◆ Provided records ◆
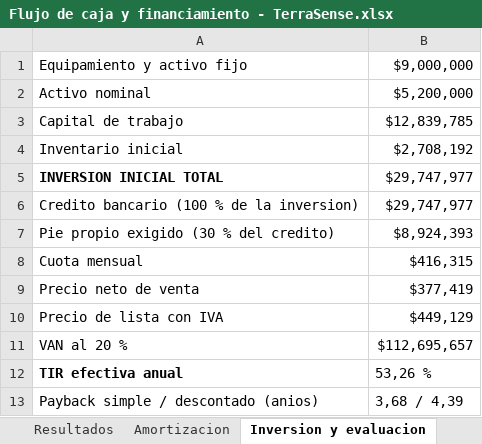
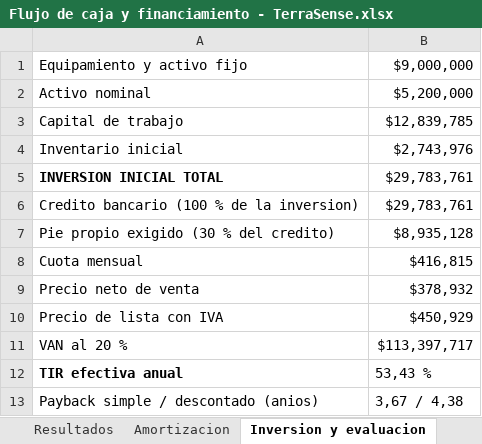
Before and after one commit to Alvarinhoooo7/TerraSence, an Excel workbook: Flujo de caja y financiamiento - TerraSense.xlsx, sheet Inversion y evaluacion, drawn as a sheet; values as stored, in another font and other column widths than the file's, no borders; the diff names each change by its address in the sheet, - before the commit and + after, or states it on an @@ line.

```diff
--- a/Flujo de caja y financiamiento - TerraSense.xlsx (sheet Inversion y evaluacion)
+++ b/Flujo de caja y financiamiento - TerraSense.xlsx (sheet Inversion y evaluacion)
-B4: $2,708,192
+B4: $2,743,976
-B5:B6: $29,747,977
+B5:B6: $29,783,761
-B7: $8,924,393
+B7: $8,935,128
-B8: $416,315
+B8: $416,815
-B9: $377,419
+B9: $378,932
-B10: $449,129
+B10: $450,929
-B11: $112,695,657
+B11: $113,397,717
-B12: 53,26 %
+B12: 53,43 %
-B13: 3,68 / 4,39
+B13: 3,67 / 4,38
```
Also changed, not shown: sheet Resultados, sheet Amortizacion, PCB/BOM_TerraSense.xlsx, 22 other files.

◆ What to do ◆
Go line by line through the records and copy those that contain the word "Inversion".

◆ Response for this exercise ◆
Before and after one commit to Alvarinhoooo7/TerraSence, an Excel workbook: Flujo de caja y financiamiento - TerraSense.xlsx, sheet Inversion y evaluacion, drawn as a sheet; values as stored, in another font and other column widths than the file's, no borders; the diff names each change by its address in the sheet, - before the commit and + after, or states it on an @@ line.
--- a/Flujo de caja y financiamiento - TerraSense.xlsx (sheet Inversion y evaluacion)
+++ b/Flujo de caja y financiamiento - TerraSense.xlsx (sheet Inversion y evaluacion)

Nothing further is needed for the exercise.